When you’re grieving it’s common to have negative or unhelpful thoughts about your future, your ability to cope, inner doubts and fears, things that should have been said or done… the list goes on.

Enter the idea of ‘gratitude thinking’ – a concept that could be a useful antidote to counter the effects of unhelpful thoughts. In 2003, Michael McCullough and Robert Emmons conducted a study* where participants were asked to keep a weekly journal for nine weeks. The participants were randomly placed into three different diary groups; in the first group participants were asked to record up to five things they were grateful or thankful for, in the second group participants were asked to think back on the day and record at least five hassles that occurred in their lives, finally the third group was asked to just record the day’s events.

Despite journaling only once a week, participants in the grateful group reported increased well-being, better health, they exercised more, felt life was better, and had increased optimism.

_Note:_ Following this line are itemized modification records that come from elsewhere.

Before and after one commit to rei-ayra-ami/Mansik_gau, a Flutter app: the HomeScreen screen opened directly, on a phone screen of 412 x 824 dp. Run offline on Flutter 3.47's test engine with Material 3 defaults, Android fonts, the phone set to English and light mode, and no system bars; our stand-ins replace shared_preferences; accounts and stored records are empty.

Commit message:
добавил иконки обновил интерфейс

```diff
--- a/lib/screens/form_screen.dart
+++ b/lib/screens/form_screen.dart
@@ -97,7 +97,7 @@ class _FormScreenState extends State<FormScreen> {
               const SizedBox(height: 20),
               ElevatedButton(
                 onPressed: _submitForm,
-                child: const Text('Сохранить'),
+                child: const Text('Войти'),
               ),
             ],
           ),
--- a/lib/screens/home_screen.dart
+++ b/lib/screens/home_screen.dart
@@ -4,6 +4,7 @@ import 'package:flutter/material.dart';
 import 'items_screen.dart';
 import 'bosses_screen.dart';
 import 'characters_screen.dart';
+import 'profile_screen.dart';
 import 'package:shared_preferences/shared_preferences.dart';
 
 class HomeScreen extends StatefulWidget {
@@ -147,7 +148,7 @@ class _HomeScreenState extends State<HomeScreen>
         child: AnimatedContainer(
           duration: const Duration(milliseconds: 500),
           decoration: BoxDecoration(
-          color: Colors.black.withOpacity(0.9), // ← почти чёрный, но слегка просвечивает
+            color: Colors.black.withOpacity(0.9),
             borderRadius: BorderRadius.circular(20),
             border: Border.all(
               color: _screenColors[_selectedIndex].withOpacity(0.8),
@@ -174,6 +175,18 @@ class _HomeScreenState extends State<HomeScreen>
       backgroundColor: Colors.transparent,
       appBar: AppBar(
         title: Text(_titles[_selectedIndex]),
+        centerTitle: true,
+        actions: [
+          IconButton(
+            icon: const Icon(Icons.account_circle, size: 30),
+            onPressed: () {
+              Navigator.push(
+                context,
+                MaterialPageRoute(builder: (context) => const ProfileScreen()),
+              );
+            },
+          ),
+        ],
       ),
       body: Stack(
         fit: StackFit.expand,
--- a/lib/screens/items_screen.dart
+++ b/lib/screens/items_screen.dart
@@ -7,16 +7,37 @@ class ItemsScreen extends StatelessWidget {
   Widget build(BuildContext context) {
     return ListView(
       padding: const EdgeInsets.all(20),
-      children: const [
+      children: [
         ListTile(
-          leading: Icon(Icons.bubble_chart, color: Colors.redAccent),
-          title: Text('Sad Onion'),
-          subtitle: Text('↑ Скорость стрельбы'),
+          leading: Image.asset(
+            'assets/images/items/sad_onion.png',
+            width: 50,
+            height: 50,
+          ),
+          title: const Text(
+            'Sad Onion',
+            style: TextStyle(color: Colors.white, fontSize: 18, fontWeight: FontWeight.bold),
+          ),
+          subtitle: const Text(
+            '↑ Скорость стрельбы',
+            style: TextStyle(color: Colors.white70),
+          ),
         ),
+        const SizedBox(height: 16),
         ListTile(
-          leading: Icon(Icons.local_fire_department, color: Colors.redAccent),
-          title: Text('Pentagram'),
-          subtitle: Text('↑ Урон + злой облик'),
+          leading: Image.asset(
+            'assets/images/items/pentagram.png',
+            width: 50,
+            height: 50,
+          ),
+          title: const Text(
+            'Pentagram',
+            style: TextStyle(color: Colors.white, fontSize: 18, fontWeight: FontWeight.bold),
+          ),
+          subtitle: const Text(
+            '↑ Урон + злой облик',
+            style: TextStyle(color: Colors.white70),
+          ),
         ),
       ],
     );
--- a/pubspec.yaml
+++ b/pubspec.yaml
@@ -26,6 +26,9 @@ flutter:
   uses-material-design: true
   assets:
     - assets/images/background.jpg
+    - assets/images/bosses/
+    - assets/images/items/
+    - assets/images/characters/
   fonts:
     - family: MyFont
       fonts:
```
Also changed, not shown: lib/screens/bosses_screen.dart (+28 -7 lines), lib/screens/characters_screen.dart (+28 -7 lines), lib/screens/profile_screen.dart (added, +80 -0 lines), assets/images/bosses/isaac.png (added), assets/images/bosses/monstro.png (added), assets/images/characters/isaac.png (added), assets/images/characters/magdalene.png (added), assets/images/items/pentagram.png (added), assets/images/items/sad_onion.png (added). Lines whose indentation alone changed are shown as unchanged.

So what can we learn from this to help us when we are grieving? What if you try keeping a gratitude diary … at the end of every day, write 3 things that you are grateful for. When you start to do this, you could be surprised what you find out. Keep it simple – you don’t have to look for major items, it might just be that you noticed the sun was shining today, it might be a chat you had with your neighbour, it might be picking up a bargain at the shops, it might be that you managed to do a task that you’d been putting off or you noticed your appetite or concentration were improving.

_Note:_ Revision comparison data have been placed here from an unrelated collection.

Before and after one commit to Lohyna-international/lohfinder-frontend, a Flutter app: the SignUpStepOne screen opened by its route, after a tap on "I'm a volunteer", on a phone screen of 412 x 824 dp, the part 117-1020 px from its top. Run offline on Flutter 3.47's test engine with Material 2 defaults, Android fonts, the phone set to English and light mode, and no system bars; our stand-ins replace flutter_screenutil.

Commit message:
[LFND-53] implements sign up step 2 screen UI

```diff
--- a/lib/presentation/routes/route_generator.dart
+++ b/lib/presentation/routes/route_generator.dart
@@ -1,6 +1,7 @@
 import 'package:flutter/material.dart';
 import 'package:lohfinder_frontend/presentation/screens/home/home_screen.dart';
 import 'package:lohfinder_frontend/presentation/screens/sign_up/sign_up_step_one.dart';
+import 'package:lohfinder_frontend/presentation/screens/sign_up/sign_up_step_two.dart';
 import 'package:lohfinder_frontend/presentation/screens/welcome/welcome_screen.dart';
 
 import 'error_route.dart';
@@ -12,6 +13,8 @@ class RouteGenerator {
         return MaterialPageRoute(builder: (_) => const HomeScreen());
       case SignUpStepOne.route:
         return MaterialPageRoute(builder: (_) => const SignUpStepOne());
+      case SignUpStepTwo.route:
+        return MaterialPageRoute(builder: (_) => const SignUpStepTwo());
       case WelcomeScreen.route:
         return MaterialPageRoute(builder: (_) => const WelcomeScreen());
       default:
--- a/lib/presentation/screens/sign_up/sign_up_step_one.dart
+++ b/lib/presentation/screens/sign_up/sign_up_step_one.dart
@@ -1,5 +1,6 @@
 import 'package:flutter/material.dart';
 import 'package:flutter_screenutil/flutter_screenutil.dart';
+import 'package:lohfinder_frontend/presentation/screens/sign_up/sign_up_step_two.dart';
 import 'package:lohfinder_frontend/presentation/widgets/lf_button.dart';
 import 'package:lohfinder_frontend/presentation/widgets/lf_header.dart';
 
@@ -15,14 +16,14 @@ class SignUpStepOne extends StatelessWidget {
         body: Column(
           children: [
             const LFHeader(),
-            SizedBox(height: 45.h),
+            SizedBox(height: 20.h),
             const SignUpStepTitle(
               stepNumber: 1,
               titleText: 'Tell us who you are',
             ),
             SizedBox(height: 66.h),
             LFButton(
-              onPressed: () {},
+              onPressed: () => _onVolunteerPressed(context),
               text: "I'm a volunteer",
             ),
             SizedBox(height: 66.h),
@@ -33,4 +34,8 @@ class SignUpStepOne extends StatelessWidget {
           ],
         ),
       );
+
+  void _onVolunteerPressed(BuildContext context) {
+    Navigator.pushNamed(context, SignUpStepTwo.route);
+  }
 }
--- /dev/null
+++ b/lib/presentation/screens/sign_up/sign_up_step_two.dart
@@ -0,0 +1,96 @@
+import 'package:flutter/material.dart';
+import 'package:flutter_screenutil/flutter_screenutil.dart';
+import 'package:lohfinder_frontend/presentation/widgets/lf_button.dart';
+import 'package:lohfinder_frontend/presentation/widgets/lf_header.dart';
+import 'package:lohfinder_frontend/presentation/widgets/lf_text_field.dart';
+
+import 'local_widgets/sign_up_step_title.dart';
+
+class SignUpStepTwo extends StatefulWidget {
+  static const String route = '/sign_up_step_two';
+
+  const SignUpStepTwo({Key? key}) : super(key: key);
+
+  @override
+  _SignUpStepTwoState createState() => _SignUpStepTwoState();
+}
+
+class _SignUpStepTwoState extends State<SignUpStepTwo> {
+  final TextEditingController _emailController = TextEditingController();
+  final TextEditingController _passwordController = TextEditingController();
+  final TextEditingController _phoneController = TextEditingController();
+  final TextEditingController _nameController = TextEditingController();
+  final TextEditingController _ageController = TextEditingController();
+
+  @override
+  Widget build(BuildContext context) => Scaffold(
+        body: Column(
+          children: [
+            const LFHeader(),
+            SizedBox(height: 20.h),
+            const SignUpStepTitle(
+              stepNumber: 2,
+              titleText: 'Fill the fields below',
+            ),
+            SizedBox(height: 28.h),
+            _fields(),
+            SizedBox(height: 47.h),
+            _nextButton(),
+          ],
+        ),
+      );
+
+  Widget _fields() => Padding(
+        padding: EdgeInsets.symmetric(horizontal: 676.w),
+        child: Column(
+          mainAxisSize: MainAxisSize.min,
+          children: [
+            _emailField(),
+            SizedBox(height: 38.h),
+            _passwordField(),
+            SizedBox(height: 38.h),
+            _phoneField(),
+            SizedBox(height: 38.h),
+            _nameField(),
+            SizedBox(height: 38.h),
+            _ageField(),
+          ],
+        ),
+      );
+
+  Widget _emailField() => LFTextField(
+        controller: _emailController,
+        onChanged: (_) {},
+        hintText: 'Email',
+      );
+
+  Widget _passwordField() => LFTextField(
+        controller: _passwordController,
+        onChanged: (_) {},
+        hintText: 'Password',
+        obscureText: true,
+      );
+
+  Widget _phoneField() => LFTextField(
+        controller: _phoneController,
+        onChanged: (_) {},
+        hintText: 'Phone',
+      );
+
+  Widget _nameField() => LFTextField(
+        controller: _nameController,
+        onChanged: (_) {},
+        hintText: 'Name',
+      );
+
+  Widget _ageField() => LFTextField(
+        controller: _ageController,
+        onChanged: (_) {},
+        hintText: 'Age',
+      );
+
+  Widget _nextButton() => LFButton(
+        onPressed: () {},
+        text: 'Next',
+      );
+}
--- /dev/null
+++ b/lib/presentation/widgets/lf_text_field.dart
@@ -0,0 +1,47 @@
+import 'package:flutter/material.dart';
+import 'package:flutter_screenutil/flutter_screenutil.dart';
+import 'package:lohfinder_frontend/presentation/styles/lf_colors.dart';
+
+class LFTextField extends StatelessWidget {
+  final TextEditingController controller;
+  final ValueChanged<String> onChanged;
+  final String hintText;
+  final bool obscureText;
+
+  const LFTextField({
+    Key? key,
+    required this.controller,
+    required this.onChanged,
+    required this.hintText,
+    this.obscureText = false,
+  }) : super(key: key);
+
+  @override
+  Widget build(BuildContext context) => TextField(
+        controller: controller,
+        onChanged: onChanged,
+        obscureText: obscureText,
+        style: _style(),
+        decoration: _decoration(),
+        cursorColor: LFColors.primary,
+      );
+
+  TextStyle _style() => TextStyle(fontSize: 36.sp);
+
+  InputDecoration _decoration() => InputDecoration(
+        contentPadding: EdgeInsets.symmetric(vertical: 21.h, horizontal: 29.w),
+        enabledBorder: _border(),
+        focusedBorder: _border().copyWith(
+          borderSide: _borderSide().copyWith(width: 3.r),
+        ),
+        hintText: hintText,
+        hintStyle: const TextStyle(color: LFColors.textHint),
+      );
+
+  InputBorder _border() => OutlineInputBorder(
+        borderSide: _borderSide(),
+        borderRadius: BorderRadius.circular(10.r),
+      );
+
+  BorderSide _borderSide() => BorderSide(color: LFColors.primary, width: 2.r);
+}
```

Remember the grateful group in the 2003 study. They reported everything from better health to increased optimism – when you’re grieving, anything that increases your wellbeing is worth a try.

(* Counting Blessings Versus Burdens: An Experimental Investigation of Gratitude and Subjective Well-being in Daily Life)

Doris Zagdanski is the Convenor of MyGriefAssist website. She is a leading figure in modern day grief and loss education. Her seminars are included in vocational qualifications in Allied Health, Counselling and Funeral Directing.